[DATASET ENTRIES Boundary: Start]
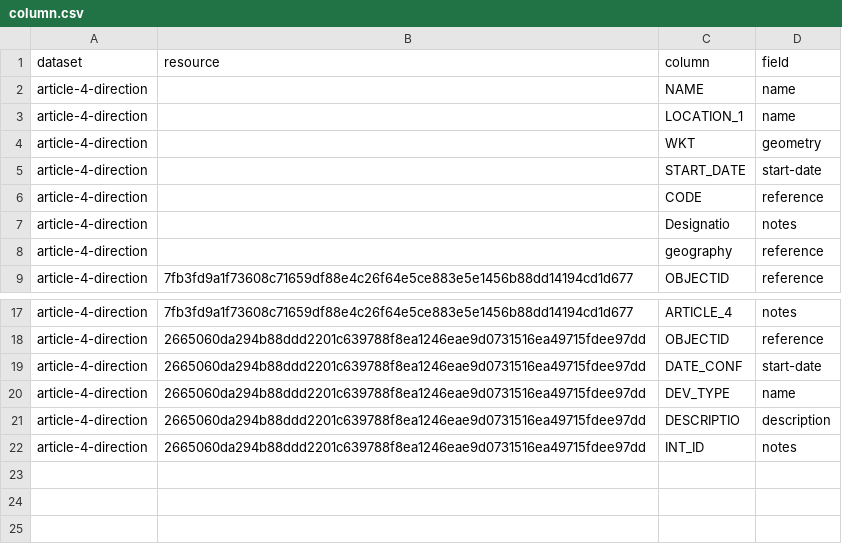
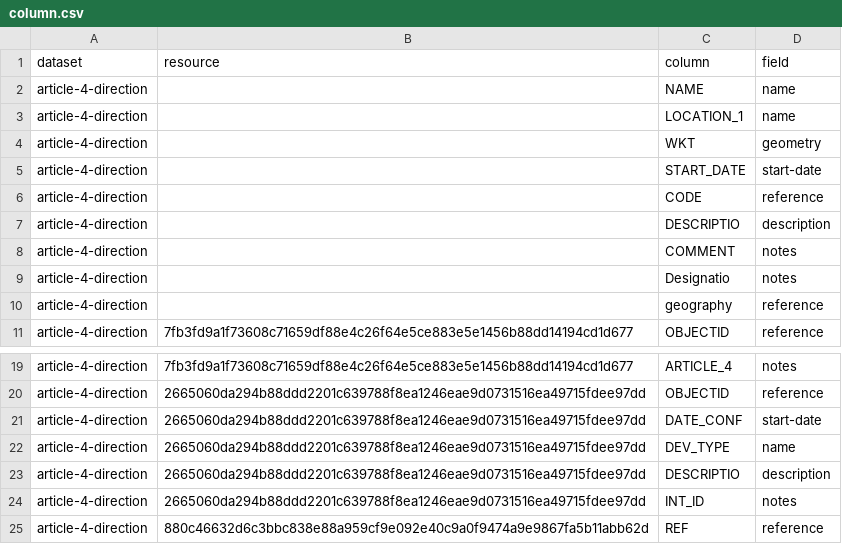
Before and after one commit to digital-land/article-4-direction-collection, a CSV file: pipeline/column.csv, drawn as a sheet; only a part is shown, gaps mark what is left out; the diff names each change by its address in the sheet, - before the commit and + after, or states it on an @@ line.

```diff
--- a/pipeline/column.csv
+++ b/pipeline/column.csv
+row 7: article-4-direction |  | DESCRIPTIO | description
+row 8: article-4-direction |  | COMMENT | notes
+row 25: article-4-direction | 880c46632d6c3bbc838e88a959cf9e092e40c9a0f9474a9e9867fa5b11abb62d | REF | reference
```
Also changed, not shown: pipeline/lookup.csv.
[DATASET ENTRIES Boundary: End]
*EXERCISE OBJECTIVE*.
Could you please return the entries above exactly, minus the pictures?

*SOLVED EXERCISE*.
Before and after one commit to digital-land/article-4-direction-collection, a CSV file: pipeline/column.csv, drawn as a sheet; only a part is shown, gaps mark what is left out; the diff names each change by its address in the sheet, - before the commit and + after, or states it on an @@ line.

```diff
--- a/pipeline/column.csv
+++ b/pipeline/column.csv
+row 7: article-4-direction |  | DESCRIPTIO | description
+row 8: article-4-direction |  | COMMENT | notes
+row 25: article-4-direction | 880c46632d6c3bbc838e88a959cf9e092e40c9a0f9474a9e9867fa5b11abb62d | REF | reference
```
Also changed, not shown: pipeline/lookup.csv.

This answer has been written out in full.